LANSA officials say the progression from UCCnet to RFID also makes sense for its customers. One of the first steps required of a UCCnet implementation is complying with the new 14-digit global trade item number (GTIN) code. Once distributors and manufacturers are able to synchronize their product GTINs with retailers over the GLOBALregistry database–which was created by UCCnet but is now used by European and Canadian trading networks–taking the next step to RFID is a logical progression.
“If you want to get involved in collaborative planning, forecasting, and replenishment (CPFR), you’ve got to get this in place,” says LANSA’s vice president of solution product, Alan Christensen, who has driven his company’s UCCnet and RFID development from its Denver, Colorado, offices. “If there’s a reason to get involved in data synchronization, this is it.”
If software vendors want to develop an RFID offering, their best bet is to get on board with EPCglobal, the new organization created by the Uniform Code Council and EAN International in November 2003, to commercialize the early research and development of RFID done by the Auto ID Center, which was founded years earlier by Gillette and the Massachusetts Institute of Technology. LANSA is one of 50 founding solution partners, and is participating in the EPCglobal’s software action group.
Christensen says there’s quite a bit of work ahead for the EPCglobal community before an RFID solution will roll out of LANSA–or any vendor, for that matter. “There’s still a lot to be worked out. I’m being cautious on a delivery date,” he says. “I think the people that are coming up with names for their products are premature.”
The vision of Christensen and LANSA calls for development of an “RFID in a box” type of solution, which includes RFID software, as well as RFID printers, tags, and readers. While that name is already used by supply chain software giant Manhattan Associates, it reflects the direction LANSA wants to take in developing an easy-to-use RFID appliance that can be set up with a minimum of fuss.

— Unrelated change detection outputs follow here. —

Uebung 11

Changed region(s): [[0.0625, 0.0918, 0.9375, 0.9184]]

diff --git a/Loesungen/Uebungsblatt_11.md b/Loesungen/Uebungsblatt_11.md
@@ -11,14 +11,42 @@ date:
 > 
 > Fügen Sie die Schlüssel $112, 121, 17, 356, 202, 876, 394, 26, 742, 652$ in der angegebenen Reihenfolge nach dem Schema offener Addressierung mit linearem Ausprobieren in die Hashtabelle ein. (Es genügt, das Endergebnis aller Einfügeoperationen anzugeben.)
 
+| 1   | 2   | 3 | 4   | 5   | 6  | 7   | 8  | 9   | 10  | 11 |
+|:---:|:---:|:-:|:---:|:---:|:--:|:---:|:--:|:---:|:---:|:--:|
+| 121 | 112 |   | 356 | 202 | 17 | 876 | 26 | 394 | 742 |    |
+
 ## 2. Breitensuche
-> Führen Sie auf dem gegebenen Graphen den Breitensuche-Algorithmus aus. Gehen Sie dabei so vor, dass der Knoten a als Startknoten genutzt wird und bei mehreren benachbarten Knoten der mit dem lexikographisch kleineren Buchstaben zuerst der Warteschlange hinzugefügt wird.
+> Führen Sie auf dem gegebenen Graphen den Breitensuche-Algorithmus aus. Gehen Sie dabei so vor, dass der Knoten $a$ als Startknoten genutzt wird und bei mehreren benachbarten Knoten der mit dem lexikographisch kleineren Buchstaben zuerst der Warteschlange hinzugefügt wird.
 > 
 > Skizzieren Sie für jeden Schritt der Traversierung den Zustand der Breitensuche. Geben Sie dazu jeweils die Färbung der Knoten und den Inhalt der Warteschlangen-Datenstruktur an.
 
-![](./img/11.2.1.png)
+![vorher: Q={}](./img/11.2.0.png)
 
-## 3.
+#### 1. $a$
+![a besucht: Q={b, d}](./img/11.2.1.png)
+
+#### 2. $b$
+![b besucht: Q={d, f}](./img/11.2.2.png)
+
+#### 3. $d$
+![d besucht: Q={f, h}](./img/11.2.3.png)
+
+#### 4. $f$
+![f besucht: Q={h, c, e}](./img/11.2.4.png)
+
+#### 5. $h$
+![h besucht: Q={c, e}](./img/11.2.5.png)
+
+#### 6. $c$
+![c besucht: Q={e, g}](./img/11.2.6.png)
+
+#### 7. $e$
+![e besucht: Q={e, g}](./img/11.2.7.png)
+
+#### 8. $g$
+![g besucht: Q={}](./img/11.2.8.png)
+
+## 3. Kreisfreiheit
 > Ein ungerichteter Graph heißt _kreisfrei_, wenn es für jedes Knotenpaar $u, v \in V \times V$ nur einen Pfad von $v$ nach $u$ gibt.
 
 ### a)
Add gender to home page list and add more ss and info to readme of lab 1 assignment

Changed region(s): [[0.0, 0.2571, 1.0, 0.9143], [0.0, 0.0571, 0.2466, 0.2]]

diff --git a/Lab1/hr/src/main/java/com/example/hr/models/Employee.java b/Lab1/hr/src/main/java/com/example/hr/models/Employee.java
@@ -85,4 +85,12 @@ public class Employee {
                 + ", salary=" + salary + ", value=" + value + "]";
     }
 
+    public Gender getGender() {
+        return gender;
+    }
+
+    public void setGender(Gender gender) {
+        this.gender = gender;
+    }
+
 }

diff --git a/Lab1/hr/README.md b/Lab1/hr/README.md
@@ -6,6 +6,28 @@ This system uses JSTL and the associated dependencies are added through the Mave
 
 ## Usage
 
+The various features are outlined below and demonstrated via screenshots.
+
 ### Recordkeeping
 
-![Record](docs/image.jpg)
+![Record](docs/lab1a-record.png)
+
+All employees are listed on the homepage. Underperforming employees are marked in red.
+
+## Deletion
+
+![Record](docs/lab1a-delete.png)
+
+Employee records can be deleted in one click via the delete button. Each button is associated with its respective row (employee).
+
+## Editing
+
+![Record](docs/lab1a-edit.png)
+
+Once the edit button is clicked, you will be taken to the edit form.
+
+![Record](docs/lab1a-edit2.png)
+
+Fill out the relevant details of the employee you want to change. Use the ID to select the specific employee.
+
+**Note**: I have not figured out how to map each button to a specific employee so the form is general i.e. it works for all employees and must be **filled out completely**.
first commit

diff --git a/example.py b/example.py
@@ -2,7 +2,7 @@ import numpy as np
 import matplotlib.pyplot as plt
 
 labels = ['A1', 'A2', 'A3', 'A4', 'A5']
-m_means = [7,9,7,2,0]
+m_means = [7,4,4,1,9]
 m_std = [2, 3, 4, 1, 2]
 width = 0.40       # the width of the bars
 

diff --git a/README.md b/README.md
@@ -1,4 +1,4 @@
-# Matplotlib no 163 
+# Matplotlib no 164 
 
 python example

LANSA wants to have a product developed soon after firm specifications from EPCglobal are released. Christensen says the company has one customer that is anxious to start tracking its inventory wirelessly using RFID. The company is one of Wal-Mart’s 100 largest suppliers, and is the group that the retail giant is requiring to have RFID tags installed at the pallet and case level by 2005.
An RFID-enabled supply chain requires many components to work in tandem; it’s not as simple as agreeing on the electronic product code (EPC) standard that will be used on individual RFID chips. The EPCglobal Network, as it is called, will use an array of ONS servers–similar to DNS servers on the Internet–to coordinate the flow of data among stores, warehouses, and factories. The key element enabling this flow is an API that goes by the endearing name Savant.

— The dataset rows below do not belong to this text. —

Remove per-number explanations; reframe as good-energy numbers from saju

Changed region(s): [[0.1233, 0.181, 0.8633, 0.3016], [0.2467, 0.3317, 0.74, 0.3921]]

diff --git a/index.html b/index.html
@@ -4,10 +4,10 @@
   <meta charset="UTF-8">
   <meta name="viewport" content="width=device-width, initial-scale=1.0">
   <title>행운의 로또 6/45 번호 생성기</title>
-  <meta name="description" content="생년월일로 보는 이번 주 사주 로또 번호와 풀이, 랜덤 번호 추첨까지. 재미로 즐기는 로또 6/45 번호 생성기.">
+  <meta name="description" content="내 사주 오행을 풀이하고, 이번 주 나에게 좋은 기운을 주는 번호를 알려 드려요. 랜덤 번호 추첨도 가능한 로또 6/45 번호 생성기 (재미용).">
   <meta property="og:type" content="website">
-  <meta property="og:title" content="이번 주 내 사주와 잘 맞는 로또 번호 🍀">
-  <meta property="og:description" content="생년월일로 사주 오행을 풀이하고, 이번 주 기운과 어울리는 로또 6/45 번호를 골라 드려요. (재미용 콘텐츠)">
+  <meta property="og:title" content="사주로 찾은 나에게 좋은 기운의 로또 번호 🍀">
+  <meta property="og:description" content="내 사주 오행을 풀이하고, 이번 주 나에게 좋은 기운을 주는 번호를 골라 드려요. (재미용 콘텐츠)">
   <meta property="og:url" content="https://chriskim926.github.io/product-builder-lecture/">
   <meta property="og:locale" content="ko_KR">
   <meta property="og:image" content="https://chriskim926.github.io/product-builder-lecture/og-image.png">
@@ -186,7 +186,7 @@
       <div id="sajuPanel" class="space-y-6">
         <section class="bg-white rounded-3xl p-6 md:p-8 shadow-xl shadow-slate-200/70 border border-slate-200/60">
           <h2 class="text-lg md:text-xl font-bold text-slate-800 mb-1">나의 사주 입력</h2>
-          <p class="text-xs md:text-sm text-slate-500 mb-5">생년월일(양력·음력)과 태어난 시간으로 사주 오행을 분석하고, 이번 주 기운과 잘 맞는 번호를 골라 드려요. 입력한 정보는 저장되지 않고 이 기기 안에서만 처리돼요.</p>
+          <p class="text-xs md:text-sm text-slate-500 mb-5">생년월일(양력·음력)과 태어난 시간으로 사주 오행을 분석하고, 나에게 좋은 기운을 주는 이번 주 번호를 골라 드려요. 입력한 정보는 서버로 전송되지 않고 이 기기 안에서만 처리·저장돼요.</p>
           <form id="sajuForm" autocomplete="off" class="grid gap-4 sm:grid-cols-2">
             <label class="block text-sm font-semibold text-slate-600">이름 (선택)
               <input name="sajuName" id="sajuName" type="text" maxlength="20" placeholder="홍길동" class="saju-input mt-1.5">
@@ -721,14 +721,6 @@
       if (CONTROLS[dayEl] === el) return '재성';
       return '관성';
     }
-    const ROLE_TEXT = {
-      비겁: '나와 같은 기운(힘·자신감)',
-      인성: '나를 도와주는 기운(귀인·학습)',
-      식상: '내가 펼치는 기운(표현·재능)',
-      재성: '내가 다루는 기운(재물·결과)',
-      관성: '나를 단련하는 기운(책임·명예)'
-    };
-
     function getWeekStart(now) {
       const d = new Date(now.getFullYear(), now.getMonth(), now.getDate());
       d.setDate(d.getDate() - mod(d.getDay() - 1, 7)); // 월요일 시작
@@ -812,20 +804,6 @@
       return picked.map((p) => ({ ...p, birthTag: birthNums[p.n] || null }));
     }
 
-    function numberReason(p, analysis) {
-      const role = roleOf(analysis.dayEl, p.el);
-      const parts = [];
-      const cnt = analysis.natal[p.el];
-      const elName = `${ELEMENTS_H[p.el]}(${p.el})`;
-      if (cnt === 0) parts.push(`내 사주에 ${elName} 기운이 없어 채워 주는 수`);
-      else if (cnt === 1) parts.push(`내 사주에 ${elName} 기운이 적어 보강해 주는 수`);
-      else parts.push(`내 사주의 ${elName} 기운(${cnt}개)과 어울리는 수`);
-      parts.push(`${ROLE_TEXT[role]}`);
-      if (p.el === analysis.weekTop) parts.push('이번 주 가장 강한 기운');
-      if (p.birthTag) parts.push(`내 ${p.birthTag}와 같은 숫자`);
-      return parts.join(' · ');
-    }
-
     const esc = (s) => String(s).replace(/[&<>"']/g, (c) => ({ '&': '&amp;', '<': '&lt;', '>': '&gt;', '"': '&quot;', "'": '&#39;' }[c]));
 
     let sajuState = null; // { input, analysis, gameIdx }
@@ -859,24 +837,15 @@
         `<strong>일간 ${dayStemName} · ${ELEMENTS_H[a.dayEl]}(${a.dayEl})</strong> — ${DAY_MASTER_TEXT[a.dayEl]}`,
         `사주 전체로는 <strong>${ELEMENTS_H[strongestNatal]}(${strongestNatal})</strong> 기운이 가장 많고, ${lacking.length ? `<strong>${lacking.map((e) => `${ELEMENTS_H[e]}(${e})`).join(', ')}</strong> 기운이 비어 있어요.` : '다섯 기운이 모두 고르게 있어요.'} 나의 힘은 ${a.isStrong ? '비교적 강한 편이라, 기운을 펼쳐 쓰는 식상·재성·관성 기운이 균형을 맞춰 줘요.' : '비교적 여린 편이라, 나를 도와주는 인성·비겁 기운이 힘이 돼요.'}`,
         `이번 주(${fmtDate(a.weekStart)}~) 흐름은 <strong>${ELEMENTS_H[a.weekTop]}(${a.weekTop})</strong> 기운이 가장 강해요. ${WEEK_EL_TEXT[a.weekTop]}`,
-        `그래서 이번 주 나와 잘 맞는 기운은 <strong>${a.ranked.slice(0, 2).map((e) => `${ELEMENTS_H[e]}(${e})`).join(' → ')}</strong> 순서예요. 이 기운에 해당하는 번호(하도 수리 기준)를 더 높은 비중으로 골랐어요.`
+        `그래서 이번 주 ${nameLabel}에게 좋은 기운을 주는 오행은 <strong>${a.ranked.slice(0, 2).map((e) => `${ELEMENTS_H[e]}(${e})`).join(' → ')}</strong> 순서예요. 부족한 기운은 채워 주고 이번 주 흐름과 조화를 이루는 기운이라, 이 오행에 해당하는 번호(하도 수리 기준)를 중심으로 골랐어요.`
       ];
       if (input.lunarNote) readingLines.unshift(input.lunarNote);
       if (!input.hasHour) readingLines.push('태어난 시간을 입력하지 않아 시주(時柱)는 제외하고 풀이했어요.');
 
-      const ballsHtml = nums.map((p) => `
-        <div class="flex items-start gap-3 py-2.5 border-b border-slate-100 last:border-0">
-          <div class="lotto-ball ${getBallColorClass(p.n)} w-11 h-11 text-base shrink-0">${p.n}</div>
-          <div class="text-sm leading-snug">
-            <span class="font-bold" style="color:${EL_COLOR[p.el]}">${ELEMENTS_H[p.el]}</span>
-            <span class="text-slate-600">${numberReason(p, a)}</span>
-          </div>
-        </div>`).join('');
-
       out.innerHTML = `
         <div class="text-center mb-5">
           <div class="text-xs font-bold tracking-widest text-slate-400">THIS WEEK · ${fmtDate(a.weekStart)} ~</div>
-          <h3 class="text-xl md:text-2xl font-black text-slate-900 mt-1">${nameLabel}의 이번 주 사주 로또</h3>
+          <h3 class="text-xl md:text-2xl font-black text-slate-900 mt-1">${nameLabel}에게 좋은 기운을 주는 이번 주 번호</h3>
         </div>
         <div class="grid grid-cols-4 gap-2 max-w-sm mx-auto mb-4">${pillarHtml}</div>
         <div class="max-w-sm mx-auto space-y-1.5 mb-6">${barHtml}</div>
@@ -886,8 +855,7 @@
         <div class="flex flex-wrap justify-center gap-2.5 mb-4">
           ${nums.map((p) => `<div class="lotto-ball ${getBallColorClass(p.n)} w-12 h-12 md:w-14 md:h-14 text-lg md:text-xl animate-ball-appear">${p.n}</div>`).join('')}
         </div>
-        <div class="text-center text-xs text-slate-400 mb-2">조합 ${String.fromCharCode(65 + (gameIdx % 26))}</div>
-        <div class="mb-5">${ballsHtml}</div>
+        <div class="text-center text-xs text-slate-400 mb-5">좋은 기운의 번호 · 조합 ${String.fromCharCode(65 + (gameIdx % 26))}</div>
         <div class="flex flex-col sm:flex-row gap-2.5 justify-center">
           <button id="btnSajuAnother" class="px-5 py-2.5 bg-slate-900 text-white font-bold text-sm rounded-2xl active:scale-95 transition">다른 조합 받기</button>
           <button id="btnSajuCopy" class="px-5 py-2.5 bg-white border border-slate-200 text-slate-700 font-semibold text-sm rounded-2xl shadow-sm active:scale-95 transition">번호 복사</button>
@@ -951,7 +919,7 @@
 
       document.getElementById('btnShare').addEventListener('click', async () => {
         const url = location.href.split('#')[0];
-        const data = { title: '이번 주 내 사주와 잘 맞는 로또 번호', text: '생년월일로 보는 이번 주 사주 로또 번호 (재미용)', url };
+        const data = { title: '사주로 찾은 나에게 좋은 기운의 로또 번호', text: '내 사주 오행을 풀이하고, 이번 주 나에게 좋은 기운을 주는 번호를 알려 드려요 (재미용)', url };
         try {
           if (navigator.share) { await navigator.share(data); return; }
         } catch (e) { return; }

“Savant is the name they came up with [to refer to] a container of services for filtering and collecting,” Christensen says. “It’s the mother of all APIs.”

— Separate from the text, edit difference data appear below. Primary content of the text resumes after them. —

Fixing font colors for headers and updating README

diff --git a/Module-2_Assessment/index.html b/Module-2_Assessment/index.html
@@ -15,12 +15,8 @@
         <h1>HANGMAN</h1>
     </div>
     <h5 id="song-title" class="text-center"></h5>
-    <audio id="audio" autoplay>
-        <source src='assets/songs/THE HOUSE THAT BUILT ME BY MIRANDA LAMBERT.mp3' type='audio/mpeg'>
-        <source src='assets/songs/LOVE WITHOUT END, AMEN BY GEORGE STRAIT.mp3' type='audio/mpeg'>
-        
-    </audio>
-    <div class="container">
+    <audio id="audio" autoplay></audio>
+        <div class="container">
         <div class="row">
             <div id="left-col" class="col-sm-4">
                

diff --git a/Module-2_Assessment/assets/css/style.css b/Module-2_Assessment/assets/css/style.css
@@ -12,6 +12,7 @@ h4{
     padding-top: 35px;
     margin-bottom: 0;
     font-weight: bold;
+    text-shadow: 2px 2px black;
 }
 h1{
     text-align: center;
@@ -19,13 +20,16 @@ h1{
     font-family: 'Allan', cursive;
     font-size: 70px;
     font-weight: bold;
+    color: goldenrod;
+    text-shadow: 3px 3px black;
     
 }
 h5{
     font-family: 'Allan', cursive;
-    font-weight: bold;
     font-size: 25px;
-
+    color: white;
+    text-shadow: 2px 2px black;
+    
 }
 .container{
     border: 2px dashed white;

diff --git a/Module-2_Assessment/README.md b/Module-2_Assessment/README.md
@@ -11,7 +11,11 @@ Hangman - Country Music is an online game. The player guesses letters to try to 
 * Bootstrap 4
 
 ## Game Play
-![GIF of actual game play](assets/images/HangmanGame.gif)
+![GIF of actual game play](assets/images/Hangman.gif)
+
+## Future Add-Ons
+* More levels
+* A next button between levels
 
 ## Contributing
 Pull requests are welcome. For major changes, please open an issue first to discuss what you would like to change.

Once the Savant API has been established, LANSA will write to it, thereby enabling its RFID software to work with any RFID equipment. LANSA is also in talks with RFID equipment manufacturers to create partnerships, which will help LANSA become a one-stop shop for all of a company’s RFID needs.
A beta version of LANSA’s RFID software could be released anytime from the second quarter to the fourth quarter of this year, Christensen says. The software will run on OS/400, Windows, and Linux. It will also work on Unix operating systems, which LANSA is working to support with its fourth-generation-language development tools.